The bill has three main provisions:

  • Require the hospital or rehabilitation facility to record the name of the family caregiver when a loved one is admitted for treatment.
  • Require the family caregiver to be notified if a loved one is going to be discharged to another facility or released to their home.
  • Require hospitals and rehabilitation facilities to provide explanations and in-person instruction about medical tasks that the family caregiver will need to provide at home, such as transferring a person out of their wheelchair, giving them medications or caring for wounds.

Ten states are working to pass the CARE Act this year, with Oklahoma — where the bill has passed in the Senate and awaits action in the House of Representatives — leading the way. Hawaii, Illinois and New Jersey are following close behind, said Elaine Ryan, vice president of State Advocacy and Strategy Integration for the AARP’s lobbying group.
The Need for CARE

A 2012 AARP study titled Home Alone: Family Caregivers Providing Complex Chronic Care concluded that American family caregivers are increasingly being asked to provide medical tasks for loved ones.

This study, along with a previous report, concluded that caregivers provided the equivalent of $450 billion in unpaid care in 2009, more than the cost of Medicaid that year. The reports also showed that, once discharged, 69 percent of care recipients didn’t receive any follow-up healthcare visits.


Common Sense Measures

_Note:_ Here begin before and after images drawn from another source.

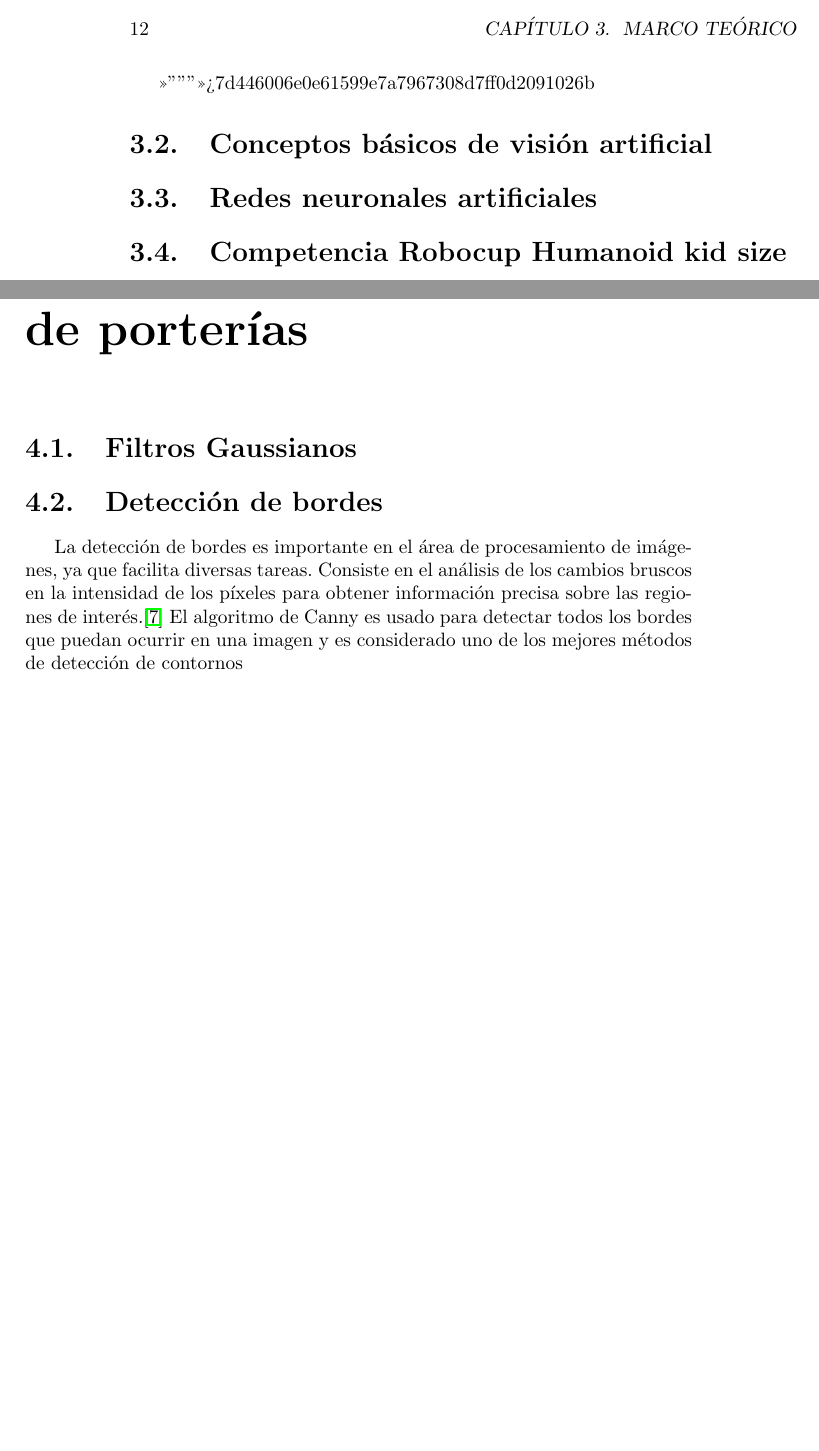
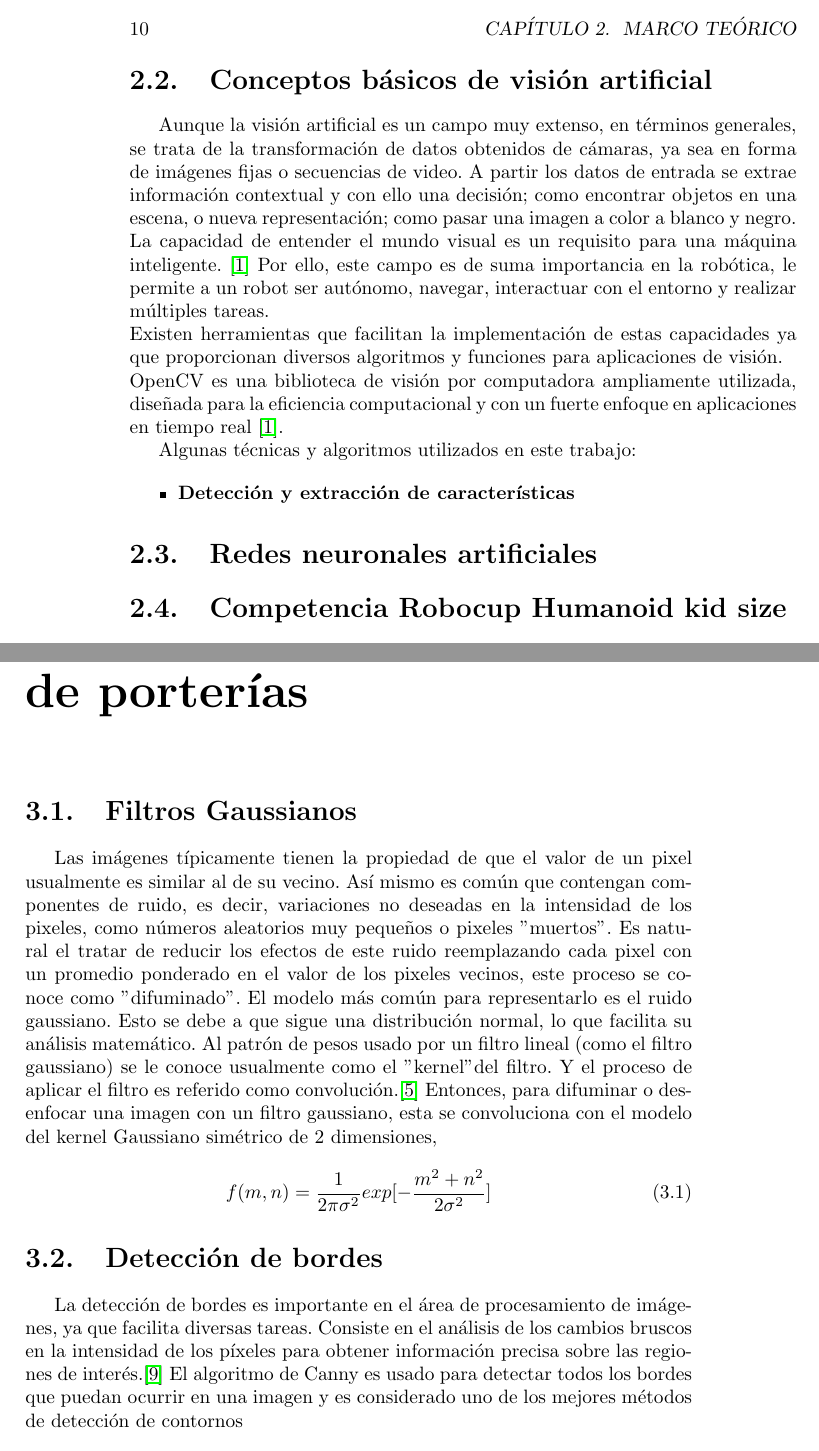
Before and after one commit to ruthmced/Thesis, a LaTeX book (Sistema de visión artificial para un robot bípedo jugador de fútbol/main.tex, which reads Sistema de visión artificial para un robot bípedo jugador de fútbol/Cap02.tex, Sistema de visión artificial para un robot bípedo jugador de fútbol/Cap03.tex): two parts of pages 12 and 13 of 24 before the commit and two parts of pages 10 and 11 of 22 after it, joined at a grey line, cut so that both start at the same text, the shorter picture padded with empty space. Compiled offline with pdfLaTeX.

Commit message:
gaussian filters,model gaussian kernel added

```diff
--- a/Sistema de visión artificial para un robot bípedo jugador de fútbol/Cap02.tex
+++ b/Sistema de visión artificial para un robot bípedo jugador de fútbol/Cap02.tex
@@ -27,11 +20,19 @@ El transcurso del desarrollo de estas investigaciones ha tenido lugar alrededor
 	\caption{P3 Robot fue el primer bípedo humanoide completamente independiente, completado en Septiembre de 1997}
 	\label{fig:parallel_images}
 \end{figure}
->>>>>>> 7d446006e0e61599e7a7967308d7ff0d2091026b
 
 \section{Conceptos básicos de visión artificial}
 %Un párrafo para cada espaico de color
+Aunque la visión artificial es un campo muy extenso, en términos generales, se trata de la transformación de datos obtenidos de cámaras, ya sea en forma de imágenes fijas o secuencias de video. A partir los datos de entrada se extrae información contextual y con ello una decisión; como encontrar objetos en una escena, o nueva representación; como pasar una imagen a color a blanco y negro. La capacidad de entender el mundo visual es un requisito para una máquina inteligente. \cite{bradski2008learning} Por ello, este campo es de suma importancia en la robótica, le permite a un robot ser autónomo, navegar, interactuar con el entorno y realizar múltiples tareas. \\Existen herramientas que facilitan la implementación de estas capacidades ya que proporcionan diversos algoritmos y funciones para aplicaciones de visión.\\
+OpenCV es una biblioteca de visión por computadora ampliamente utilizada, diseñada para la eficiencia computacional y con un fuerte enfoque en aplicaciones en tiempo real \cite{bradski2008learning}.
+
+Algunas técnicas y algoritmos utilizados en este trabajo:
+
+\begin{itemize}
+	\item \textbf{Detección y extracción de características}
+\end{itemize}
 
 \section{Redes neuronales artificiales}
 
 \section{Competencia Robocup Humanoid kid size}
+  ´
--- a/Sistema de visión artificial para un robot bípedo jugador de fútbol/Cap03.tex
+++ b/Sistema de visión artificial para un robot bípedo jugador de fútbol/Cap03.tex
@@ -1,8 +1,14 @@
 \chapter{Sistema de reconocimiento de porterías}\label{sec:porteria}
 
 \section{Filtros Gaussianos}
-
+Las imágenes típicamente tienen la propiedad de que el valor de un pixel usualmente es similar al de su vecino. Así mismo es común que contengan componentes de ruido, es decir, variaciones no deseadas en la intensidad de los pixeles, como números aleatorios muy pequeños o pixeles "muertos". Es natural el tratar de reducir los efectos de este ruido reemplazando cada pixel con un promedio ponderado en el valor de los pixeles vecinos, este proceso se conoce como "difuminado".  El modelo más común para representarlo es el ruido gaussiano. Esto se debe a que sigue una distribución normal, lo que facilita su análisis matemático. Al patrón de pesos usado por un filtro lineal (como el filtro gaussiano) se le conoce usualmente como el "kernel" del filtro. Y el proceso de aplicar el filtro es referido como convolución.\cite{forsyth2002computer} Entonces, para difuminar o desenfocar una imagen con un filtro gaussiano, esta se convoluciona con el modelo del kernel Gaussiano simétrico de 2 dimensiones,
+\begin{equation}
+\label{eq:pythagorean}
+f(m,n)=\frac{1}{2\pi \sigma^2}exp[-\frac{m^2+n^2}{2\sigma^2} ]
+\end{equation}
 \section{Detección de bordes}
 %qué es detecc de bord, canny fig y ejemplo con los resultados de ahorita
-La detección de bordes es importante en el área de procesamiento de imágenes, ya que facilita diversas tareas. Consiste en el análisis de los cambios bruscos en la intensidad de los píxeles para obtener información precisa sobre las regiones de interés.\cite{rebaza2007deteccion} El algoritmo de Canny es usado para detectar todos los bordes que puedan ocurrir en una imagen y es considerado uno de los mejores métodos de detección de contornos
+%A second use for image filtering is to locate places in the image where the intensity
+%changes abruptly.
+La detección de bordes es importante en el área de procesamiento de imágenes, ya que facilita diversas tareas. Consiste en el análisis de los cambios bruscos en la intensidad de los píxeles para obtener información precisa sobre las regiones de interés.\cite{rebaza2007deteccion} El algoritmo de Canny es usado para detectar todos los bordes que puedan ocurrir en una imagen y es considerado uno de los mejores métodos de detección de contornos \\
 
```
Also changed, not shown: Sistema de visión artificial para un robot bípedo jugador de fútbol/Cap01.tex (+3 -6 lines), Sistema de visión artificial para un robot bípedo jugador de fútbol/references.bib (+12 -0 lines), Sistema de visión artificial para un robot bípedo jugador de fútbol/main.bbl, Sistema de visión artificial para un robot bípedo jugador de fútbol/main.pdf, Sistema de visión artificial para un robot bípedo jugador de fútbol/Cap02.tex (7 more changed lines), Sistema de visión artificial para un robot bípedo jugador de fútbol/Cap03.tex (1 more changed lines), 6 other files.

Ryan, who was a caregiver for her mother and father for 15 years, said roughly half of the 42 million family caregivers in America have provided medical care for their loved ones.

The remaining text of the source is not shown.